> **Exercise brief**
A single number is expected: the count of lines in the records below that contain "docs".
START Records
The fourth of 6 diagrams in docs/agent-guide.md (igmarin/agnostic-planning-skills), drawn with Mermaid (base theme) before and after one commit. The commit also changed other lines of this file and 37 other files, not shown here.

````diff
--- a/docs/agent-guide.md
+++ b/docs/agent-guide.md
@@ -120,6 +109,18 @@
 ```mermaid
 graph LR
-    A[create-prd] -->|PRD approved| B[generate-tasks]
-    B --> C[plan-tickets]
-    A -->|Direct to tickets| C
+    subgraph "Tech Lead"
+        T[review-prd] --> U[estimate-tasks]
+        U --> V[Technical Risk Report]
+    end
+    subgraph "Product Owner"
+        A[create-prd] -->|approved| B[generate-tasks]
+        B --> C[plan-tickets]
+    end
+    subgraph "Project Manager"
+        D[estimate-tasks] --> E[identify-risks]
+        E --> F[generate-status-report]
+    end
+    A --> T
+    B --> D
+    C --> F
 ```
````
END Records
START Records
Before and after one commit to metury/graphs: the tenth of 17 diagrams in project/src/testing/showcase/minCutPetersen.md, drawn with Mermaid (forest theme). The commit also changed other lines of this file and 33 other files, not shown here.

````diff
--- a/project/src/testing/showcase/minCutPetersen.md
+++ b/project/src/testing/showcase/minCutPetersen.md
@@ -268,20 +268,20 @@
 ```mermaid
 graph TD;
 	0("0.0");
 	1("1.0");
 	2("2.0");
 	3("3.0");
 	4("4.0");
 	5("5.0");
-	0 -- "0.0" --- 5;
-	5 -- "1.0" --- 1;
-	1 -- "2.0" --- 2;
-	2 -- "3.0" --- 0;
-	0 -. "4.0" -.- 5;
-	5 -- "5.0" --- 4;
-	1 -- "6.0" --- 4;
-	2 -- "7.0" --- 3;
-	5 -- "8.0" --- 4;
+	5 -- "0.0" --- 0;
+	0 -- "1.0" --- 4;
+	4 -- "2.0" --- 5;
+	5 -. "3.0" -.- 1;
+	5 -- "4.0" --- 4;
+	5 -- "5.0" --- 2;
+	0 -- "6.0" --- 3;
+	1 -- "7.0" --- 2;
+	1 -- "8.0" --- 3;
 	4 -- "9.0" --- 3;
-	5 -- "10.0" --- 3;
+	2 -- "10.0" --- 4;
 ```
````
END Records
> **Answer for the task**
3